We have good news: Sony’s X1 Ultimate processing engine is a masterpiece in every sense of the word.
The X1 Ultimate does a great job upscaling 4K sources from lower resolutions. In addition, native 4K sources are enhanced. Its capability to define and render a wide range of colors with exceptional precision and accuracy, combined with the processing’s ruthless suppression of artifacts and noise, results in a 4K experience that is more than a mere display of pixels.
We’ve never seen a TV picture compare to this one (aside from the native 8K pictures from Samsung’s grand Q900R), capturing you in whatever bright scene you’re watching.
It also excels in handling action scenes, where Sony’s motion options reduce judder without making the picture look overprocessed or causing unwanted side effects like haloing or flickering, even in their default settings.
As a result of the 65ZF9’s X-Motion Clarity system, a combination of black-frame insertion technology and clever lighting manipulation movements appear remarkably cinematic and clean and without the loss of brightness associated with black frames.
Consequently, color saturations are extreme without appearing unnatural or lacking in detail, while the image is luminous in just the right way to unlock some of HDR’s drama potential – including wide color ranges and volumes.
According to measurement results, the 65Z9F emits around 1570 nits of brightness in its Cinema mode (using an HDR window of 10% white), 1650 nits in its Vivid mode, and only 1250 nits in its Standard mode. Our best guess is that Sony is trying to balance brightness with limiting the screen’s backlight issues with the Standard mode to achieve these high numbers.
Despite the price of the 65Z9F, it offers good audio quality enough to survive without a separate audio solution. Even at almost maximum volume, there’s no cabinet rattling or speaker buzzing to ruin the performance. The speakers are powerful enough to handle fairly extreme volume levels without sounding forced.
The detailed presentation of both movie and music sources, along with well-rounded high-pitched effects, is impressive. In addition to its decent bass performance, the 65Z9F’s sound is projected a decent distance away from the screen, giving it an immersive quality and clarity.
However, there are a few issues: First, the dialogue often appears to come from the bottom edge of the TV, so it sounds slightly dislocated from the on-screen action. Additionally, the soundstage is quite large but does not project forward much into the room.
Other panels to ponder
Samsung Q9FN QLED(65Q9FN) is the closest direct competitor to the 65Z9F. As a result of Samsung’s increased dimming zones, it gets even brighter, delivers deeper black levels, and is less prone to blooming backlight artefacts. Additionally, it provides a huge selection of colors. As a result, darkroom/movie viewing becomes more enjoyable. Although Sony offers marginally sharper 4K images, there is also a slight improvement in upscaling, as well as more shadow detail.
The Sony A9F OLED, the Sony Z9F’s twin brother, offers immaculate black levels if you are willing to sacrifice a bit of HDR brightness.
|More affordable than expected||Requires careful setup|

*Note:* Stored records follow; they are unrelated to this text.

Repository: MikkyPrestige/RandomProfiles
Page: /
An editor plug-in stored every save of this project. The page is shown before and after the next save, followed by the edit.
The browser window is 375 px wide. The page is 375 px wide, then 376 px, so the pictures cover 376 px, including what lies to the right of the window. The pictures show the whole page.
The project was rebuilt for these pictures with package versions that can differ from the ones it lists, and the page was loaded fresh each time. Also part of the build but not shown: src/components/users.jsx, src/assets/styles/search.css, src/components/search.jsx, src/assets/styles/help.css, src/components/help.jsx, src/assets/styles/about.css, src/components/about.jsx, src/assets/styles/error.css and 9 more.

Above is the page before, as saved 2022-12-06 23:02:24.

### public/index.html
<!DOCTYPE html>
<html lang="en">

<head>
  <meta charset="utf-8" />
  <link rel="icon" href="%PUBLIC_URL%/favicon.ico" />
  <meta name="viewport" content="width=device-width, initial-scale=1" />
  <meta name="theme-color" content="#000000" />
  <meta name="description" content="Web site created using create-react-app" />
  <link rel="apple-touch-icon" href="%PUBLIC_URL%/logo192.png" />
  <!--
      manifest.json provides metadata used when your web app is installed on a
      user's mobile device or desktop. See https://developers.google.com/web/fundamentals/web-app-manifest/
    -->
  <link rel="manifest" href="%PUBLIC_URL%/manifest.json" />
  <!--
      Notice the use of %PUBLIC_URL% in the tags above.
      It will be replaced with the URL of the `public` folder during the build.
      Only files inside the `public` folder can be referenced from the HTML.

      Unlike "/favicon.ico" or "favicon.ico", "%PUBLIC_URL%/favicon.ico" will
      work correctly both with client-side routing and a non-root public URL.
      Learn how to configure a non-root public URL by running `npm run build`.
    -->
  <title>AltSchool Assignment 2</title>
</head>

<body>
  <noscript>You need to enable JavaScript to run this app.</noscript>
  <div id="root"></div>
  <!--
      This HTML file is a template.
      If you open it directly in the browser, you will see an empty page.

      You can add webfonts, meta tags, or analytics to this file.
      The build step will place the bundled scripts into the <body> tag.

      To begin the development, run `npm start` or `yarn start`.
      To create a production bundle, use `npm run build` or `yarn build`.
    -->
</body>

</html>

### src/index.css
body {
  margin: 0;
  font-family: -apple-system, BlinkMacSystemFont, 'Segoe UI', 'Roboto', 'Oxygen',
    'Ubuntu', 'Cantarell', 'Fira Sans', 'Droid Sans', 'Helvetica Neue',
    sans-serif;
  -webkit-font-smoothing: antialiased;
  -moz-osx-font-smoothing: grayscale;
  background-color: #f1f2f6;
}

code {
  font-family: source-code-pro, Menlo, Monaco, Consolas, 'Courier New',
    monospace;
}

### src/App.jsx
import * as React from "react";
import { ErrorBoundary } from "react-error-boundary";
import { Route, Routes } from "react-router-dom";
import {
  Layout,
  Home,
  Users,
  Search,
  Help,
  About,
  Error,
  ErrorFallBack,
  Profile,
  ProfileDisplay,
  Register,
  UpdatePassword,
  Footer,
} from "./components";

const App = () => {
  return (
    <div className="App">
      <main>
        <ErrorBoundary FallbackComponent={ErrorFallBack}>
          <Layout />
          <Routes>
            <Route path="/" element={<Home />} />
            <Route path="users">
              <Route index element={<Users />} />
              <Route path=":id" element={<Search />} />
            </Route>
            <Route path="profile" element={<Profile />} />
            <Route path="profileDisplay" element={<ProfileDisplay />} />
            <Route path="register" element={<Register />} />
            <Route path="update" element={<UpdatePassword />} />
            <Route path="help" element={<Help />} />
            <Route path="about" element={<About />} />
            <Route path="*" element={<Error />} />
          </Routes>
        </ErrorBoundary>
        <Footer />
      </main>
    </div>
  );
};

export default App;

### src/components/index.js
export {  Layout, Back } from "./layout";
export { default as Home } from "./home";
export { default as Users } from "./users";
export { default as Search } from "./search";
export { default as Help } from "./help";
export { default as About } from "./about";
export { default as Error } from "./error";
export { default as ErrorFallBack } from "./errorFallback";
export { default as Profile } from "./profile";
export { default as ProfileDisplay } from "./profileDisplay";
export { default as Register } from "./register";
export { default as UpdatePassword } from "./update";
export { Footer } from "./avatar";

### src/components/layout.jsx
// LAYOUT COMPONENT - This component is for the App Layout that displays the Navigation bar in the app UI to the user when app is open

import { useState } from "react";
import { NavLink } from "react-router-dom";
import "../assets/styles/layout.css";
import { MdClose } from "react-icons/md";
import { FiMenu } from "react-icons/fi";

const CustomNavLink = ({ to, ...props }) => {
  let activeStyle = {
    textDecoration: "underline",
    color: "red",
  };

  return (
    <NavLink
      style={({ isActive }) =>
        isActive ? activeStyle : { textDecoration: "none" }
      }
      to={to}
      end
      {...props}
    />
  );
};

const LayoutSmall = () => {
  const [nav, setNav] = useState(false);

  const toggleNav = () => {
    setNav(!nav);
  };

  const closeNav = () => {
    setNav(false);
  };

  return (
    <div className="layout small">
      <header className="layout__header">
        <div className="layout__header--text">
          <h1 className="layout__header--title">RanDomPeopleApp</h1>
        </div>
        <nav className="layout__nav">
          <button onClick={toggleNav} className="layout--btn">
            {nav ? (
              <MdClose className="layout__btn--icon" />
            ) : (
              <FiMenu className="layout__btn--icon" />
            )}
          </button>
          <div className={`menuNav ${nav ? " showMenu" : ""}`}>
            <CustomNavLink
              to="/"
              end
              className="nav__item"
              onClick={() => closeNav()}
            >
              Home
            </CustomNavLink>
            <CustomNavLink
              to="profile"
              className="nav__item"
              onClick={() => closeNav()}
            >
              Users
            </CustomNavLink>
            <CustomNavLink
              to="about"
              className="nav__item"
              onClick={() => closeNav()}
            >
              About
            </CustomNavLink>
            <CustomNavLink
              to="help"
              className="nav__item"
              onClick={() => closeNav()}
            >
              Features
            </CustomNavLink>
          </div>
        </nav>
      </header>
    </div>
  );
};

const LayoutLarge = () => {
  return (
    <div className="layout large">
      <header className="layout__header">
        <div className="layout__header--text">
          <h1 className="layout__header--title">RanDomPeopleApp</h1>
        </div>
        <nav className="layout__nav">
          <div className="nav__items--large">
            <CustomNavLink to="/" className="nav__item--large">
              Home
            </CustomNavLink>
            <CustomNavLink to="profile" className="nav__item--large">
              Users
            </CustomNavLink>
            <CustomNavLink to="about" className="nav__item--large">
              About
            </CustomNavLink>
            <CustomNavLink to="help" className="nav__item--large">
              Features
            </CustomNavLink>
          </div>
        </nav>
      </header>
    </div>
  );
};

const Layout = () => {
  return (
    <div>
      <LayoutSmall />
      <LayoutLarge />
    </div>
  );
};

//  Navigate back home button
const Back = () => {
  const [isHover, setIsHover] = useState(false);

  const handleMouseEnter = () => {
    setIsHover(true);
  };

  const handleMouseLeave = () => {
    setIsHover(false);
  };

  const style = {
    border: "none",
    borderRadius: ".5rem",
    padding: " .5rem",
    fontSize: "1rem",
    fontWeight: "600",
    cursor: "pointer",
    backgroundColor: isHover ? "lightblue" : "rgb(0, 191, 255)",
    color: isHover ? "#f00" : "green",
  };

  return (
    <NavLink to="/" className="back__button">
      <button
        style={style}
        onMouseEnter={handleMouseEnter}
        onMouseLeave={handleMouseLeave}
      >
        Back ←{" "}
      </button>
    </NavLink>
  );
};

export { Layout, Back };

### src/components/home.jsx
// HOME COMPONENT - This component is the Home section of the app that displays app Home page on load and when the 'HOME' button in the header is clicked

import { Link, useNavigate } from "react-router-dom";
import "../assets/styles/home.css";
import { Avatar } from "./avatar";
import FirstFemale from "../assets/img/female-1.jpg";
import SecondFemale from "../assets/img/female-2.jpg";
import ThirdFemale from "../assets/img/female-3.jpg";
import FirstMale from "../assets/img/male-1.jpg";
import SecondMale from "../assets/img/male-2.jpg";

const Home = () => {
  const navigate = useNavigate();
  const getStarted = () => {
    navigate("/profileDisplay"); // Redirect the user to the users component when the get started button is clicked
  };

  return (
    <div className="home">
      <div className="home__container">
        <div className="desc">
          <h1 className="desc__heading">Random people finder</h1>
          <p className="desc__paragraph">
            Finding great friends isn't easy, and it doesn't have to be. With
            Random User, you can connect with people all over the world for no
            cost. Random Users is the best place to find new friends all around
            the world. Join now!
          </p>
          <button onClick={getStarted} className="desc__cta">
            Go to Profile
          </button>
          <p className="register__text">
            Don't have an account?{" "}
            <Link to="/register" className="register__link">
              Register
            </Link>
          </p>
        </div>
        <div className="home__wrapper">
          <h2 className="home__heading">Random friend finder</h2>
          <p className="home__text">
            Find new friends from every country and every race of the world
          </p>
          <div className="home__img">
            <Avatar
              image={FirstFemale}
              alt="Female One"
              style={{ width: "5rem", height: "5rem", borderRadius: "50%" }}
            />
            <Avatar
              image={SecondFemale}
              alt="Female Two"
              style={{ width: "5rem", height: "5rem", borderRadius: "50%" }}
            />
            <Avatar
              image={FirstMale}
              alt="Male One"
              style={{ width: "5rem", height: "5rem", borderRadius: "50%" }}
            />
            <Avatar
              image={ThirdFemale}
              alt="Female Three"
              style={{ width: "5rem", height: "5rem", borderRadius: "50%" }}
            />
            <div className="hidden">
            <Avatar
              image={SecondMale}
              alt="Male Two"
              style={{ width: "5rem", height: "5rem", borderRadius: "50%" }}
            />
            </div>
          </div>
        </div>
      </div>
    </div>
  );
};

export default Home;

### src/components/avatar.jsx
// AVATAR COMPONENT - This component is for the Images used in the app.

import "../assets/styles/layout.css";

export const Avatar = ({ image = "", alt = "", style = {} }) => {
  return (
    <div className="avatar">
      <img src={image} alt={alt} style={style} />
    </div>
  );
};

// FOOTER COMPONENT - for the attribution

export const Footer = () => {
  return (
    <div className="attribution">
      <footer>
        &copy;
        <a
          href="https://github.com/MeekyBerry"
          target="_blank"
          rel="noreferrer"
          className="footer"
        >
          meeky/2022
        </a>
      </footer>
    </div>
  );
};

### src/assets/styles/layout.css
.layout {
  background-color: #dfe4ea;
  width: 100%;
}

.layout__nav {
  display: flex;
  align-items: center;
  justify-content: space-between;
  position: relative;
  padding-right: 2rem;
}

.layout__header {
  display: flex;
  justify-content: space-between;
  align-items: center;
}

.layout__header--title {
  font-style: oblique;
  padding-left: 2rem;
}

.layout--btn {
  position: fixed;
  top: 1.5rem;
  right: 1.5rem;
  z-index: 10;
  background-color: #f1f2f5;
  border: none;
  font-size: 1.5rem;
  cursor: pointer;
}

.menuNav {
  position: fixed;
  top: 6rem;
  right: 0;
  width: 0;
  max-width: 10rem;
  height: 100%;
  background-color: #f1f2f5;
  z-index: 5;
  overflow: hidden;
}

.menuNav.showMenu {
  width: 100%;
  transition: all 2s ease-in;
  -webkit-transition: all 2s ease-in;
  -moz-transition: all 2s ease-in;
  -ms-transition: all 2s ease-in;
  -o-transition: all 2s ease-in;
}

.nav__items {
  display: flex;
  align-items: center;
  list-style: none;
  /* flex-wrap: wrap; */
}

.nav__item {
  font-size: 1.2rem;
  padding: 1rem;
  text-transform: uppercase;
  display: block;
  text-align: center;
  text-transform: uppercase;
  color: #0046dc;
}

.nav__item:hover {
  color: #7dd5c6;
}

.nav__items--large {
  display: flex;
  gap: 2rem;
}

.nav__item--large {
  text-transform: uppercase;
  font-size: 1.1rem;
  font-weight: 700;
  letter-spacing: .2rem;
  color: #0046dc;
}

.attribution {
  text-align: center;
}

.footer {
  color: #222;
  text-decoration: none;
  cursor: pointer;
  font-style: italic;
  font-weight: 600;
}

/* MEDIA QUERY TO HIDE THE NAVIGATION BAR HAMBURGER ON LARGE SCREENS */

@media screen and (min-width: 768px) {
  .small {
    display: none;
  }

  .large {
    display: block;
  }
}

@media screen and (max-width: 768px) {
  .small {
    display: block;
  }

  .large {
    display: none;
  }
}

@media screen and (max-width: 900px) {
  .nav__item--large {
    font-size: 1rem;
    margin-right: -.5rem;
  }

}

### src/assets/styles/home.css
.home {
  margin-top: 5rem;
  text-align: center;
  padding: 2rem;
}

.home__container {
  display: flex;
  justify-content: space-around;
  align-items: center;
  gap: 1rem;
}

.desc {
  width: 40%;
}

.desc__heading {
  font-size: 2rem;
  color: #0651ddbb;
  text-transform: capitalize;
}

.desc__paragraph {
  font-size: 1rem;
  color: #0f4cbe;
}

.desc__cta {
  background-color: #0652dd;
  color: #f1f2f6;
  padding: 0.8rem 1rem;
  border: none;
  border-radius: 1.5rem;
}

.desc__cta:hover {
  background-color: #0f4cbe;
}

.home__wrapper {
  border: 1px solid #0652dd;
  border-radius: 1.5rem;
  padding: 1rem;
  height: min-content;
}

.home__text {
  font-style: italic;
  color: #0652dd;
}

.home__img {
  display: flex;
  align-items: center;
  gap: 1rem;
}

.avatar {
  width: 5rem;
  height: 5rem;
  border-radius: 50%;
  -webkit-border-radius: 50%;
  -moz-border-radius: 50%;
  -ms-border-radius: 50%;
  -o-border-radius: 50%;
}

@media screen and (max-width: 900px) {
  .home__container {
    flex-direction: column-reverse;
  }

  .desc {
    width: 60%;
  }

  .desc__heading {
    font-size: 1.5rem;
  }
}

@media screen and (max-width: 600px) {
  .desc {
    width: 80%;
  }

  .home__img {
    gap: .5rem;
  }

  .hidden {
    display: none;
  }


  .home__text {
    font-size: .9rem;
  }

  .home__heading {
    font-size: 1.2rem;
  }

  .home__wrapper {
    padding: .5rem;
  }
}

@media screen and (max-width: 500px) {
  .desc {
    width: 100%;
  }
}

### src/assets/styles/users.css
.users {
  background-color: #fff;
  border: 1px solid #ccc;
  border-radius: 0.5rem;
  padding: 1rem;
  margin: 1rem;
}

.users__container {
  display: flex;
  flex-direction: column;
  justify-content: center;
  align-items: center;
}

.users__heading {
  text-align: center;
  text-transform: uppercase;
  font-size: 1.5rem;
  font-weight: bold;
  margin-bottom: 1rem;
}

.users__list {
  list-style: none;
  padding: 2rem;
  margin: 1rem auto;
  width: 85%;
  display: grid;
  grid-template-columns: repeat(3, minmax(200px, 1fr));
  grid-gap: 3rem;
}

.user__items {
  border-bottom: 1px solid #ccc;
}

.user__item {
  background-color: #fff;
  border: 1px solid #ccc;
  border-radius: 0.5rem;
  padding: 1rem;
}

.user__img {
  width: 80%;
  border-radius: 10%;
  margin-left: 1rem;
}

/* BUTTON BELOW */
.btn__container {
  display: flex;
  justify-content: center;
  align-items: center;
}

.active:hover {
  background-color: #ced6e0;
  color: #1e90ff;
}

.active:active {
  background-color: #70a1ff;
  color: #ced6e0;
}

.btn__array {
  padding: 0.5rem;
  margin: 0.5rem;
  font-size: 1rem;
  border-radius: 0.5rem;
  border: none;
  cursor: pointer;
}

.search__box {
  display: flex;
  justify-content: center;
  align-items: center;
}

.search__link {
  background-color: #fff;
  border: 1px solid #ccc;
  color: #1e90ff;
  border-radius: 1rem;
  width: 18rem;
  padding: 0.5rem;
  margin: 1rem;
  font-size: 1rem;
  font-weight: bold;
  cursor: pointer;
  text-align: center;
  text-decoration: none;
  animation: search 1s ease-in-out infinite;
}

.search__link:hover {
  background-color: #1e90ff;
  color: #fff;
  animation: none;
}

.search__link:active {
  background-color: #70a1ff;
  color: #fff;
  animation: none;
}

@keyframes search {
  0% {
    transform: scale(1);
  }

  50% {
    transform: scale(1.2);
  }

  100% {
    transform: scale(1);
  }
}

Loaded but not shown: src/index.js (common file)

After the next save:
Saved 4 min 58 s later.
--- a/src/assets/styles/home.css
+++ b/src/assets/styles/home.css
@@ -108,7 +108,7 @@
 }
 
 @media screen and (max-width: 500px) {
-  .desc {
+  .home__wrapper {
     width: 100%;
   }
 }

|Wide viewing angle support||Vocal playback issues|
|Excellent video processing||Backlight clouding issues|
|Bright, colorful HDR pictures|
With the new X1 Ultimate processor, Sony has a winner on its hands. A wide variety of aspects of television picture quality are affected and improved by it. This advance in video processing, however, has been accompanied by a backward step in the 65Z9F’s backlighting system that sometimes makes the advantages of video processing hard to appreciate.